ACTIVITY
In full and without alteration, write out the lines below.

Top of DATASET RECORDS

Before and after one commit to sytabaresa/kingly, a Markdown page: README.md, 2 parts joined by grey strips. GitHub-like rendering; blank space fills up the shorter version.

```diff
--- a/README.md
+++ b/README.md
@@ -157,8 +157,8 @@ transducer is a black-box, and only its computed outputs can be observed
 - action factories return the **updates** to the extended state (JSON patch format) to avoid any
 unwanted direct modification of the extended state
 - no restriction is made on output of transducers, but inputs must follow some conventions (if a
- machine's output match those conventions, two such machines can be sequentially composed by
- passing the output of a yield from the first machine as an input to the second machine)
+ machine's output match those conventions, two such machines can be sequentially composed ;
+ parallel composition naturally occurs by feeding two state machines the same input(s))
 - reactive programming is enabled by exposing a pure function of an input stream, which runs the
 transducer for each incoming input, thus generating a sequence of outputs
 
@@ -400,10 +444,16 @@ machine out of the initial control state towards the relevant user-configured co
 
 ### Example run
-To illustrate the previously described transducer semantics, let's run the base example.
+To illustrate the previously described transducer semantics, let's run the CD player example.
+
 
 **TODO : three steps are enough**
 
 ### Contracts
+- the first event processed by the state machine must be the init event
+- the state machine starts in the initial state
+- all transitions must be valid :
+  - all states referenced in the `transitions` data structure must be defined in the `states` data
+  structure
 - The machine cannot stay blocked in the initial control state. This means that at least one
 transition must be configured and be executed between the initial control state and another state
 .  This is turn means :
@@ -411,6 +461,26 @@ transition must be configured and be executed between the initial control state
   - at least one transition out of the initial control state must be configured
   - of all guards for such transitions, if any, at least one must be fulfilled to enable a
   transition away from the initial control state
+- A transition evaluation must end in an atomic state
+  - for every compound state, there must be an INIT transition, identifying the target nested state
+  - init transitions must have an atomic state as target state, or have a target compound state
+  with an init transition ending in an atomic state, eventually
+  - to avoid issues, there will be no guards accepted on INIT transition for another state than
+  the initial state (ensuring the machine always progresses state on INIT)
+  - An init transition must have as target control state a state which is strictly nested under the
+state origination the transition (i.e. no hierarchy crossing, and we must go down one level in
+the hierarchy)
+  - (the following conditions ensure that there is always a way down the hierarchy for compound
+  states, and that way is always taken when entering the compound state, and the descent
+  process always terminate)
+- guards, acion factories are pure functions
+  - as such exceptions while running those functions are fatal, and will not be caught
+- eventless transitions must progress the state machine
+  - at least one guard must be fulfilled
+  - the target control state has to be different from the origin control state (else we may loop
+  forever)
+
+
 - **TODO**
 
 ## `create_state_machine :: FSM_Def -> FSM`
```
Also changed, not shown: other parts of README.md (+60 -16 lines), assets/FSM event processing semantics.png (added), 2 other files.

Bottom of DATASET RECORDS

TASK RESULT
Before and after one commit to sytabaresa/kingly, a Markdown page: README.md, 2 parts joined by grey strips. GitHub-like rendering; blank space fills up the shorter version.

```diff
--- a/README.md
+++ b/README.md
@@ -157,8 +157,8 @@ transducer is a black-box, and only its computed outputs can be observed
 - action factories return the **updates** to the extended state (JSON patch format) to avoid any
 unwanted direct modification of the extended state
 - no restriction is made on output of transducers, but inputs must follow some conventions (if a
- machine's output match those conventions, two such machines can be sequentially composed by
- passing the output of a yield from the first machine as an input to the second machine)
+ machine's output match those conventions, two such machines can be sequentially composed ;
+ parallel composition naturally occurs by feeding two state machines the same input(s))
 - reactive programming is enabled by exposing a pure function of an input stream, which runs the
 transducer for each incoming input, thus generating a sequence of outputs
 
@@ -400,10 +444,16 @@ machine out of the initial control state towards the relevant user-configured co
 
 ### Example run
-To illustrate the previously described transducer semantics, let's run the base example.
+To illustrate the previously described transducer semantics, let's run the CD player example.
+
 
 **TODO : three steps are enough**
 
 ### Contracts
+- the first event processed by the state machine must be the init event
+- the state machine starts in the initial state
+- all transitions must be valid :
+  - all states referenced in the `transitions` data structure must be defined in the `states` data
+  structure
 - The machine cannot stay blocked in the initial control state. This means that at least one
 transition must be configured and be executed between the initial control state and another state
 .  This is turn means :
@@ -411,6 +461,26 @@ transition must be configured and be executed between the initial control state
   - at least one transition out of the initial control state must be configured
   - of all guards for such transitions, if any, at least one must be fulfilled to enable a
   transition away from the initial control state
+- A transition evaluation must end in an atomic state
+  - for every compound state, there must be an INIT transition, identifying the target nested state
+  - init transitions must have an atomic state as target state, or have a target compound state
+  with an init transition ending in an atomic state, eventually
+  - to avoid issues, there will be no guards accepted on INIT transition for another state than
+  the initial state (ensuring the machine always progresses state on INIT)
+  - An init transition must have as target control state a state which is strictly nested under the
+state origination the transition (i.e. no hierarchy crossing, and we must go down one level in
+the hierarchy)
+  - (the following conditions ensure that there is always a way down the hierarchy for compound
+  states, and that way is always taken when entering the compound state, and the descent
+  process always terminate)
+- guards, acion factories are pure functions
+  - as such exceptions while running those functions are fatal, and will not be caught
+- eventless transitions must progress the state machine
+  - at least one guard must be fulfilled
+  - the target control state has to be different from the origin control state (else we may loop
+  forever)
+
+
 - **TODO**
 
 ## `create_state_machine :: FSM_Def -> FSM`
```
Also changed, not shown: other parts of README.md (+60 -16 lines), assets/FSM event processing semantics.png (added), 2 other files.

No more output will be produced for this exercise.